Organization: Special Solutions, LLC
References: <email@example.com> <firstname.lastname@example.org> <email@example.com> <firstname.lastname@example.org> <email@example.com> <3D9A879F.CF98EE43@citlink.net>
NNTP-Posting-Date: Thu, 3 Oct 2002 01:13:29 +0000 (UTC)
User-Agent: tin/1.4.5-20010409 ("One More Nightmare") (UNIX) (SunOS/5.9 (sun4u))
In rec.aviation.owning Peter Gottlieb wrote:
> "Richard VanHouten" wrote in message
>> > Why would you run a static inverter to make one frequency of AC then use
>> > MG set to convert to another frequency? Seems like a real kludge to
>> > not to mention, a very noisy setup.
>> Well, if this is the product that my employer (then K/W Controls, Inc.,
>> now Piller, Inc.) marketed, the static inverter was a standby unit, and
>> the MG set ran off of mains except during a power failure. The 2 second
>> ride-through of the MG set was plenty of time for the inverter to kick

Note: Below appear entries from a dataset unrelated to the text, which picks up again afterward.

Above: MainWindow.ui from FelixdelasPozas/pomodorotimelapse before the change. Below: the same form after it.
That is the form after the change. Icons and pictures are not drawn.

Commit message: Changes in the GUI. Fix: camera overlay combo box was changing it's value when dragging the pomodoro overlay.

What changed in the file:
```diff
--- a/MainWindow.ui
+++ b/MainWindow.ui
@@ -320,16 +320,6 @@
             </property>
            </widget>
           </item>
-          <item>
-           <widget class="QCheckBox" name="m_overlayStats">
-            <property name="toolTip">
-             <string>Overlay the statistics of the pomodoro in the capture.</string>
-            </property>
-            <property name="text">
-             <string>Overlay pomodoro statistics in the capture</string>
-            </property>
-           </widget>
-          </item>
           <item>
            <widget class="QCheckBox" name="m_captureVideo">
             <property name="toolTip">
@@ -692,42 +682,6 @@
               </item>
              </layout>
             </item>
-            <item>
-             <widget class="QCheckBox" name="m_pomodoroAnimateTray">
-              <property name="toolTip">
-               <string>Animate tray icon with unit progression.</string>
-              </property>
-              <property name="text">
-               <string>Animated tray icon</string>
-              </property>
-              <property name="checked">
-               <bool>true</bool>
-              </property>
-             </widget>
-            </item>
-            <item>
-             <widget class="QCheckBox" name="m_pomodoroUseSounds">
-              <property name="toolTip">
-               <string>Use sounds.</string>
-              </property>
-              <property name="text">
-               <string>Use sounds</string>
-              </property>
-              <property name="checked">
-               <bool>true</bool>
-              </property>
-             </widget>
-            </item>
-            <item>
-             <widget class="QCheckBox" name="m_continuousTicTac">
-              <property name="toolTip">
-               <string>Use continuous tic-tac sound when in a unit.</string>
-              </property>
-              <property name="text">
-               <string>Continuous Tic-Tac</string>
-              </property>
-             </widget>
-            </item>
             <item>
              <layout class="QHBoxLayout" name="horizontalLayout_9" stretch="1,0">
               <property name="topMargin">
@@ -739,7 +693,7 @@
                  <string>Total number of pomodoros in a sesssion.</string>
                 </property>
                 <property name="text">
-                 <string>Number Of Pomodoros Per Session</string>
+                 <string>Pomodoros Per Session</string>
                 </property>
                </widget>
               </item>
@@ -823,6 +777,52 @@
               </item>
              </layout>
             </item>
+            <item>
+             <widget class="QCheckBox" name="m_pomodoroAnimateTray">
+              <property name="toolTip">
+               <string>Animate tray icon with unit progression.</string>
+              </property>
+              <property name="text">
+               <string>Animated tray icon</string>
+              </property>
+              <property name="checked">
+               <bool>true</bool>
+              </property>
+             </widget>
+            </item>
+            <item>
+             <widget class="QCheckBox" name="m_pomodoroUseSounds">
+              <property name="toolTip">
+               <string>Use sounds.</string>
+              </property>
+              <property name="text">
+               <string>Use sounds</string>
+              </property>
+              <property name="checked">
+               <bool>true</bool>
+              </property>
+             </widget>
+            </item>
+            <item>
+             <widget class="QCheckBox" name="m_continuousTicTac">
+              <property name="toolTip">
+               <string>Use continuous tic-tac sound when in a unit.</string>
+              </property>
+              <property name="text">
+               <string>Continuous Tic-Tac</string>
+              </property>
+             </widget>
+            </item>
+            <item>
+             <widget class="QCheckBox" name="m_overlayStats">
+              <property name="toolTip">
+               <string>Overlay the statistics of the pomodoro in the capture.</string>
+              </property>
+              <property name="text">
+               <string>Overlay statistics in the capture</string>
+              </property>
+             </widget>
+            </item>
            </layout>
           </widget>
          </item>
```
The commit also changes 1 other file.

>> in, and your battery string would give you several minutes to shut down
>> your computers, or let your diesel generator kick in if you had a
>> premium setup.
>> The frequency would drop a bit during the transfer, but IBM's spec said
>> that was ok, as long as it stayed above (I think) 370 Hz.
> Well, that makes some sense. But running a frequency converting MG set from
> a UPS is not an optimal solution - why not just make the UPS run at the
> target frequency? The magnetics at 400 Hz are much lighter and inexpensive
> than those required for 60 Hz, and the higher frequency makes other designs
> practical (eg, resonant).
Even if you couldn't find a 400 Hz UPS (there are lots of sources for those
today), I would think the cost of converting a 60 Hz UPS would be a lot
less than buying, installing, and running a MG set.
And don't forget, "The output is also at 400 hz which makes the rectifiers
in the computing equipment much smaller." HAR!!
Sorry, I couldn't resist.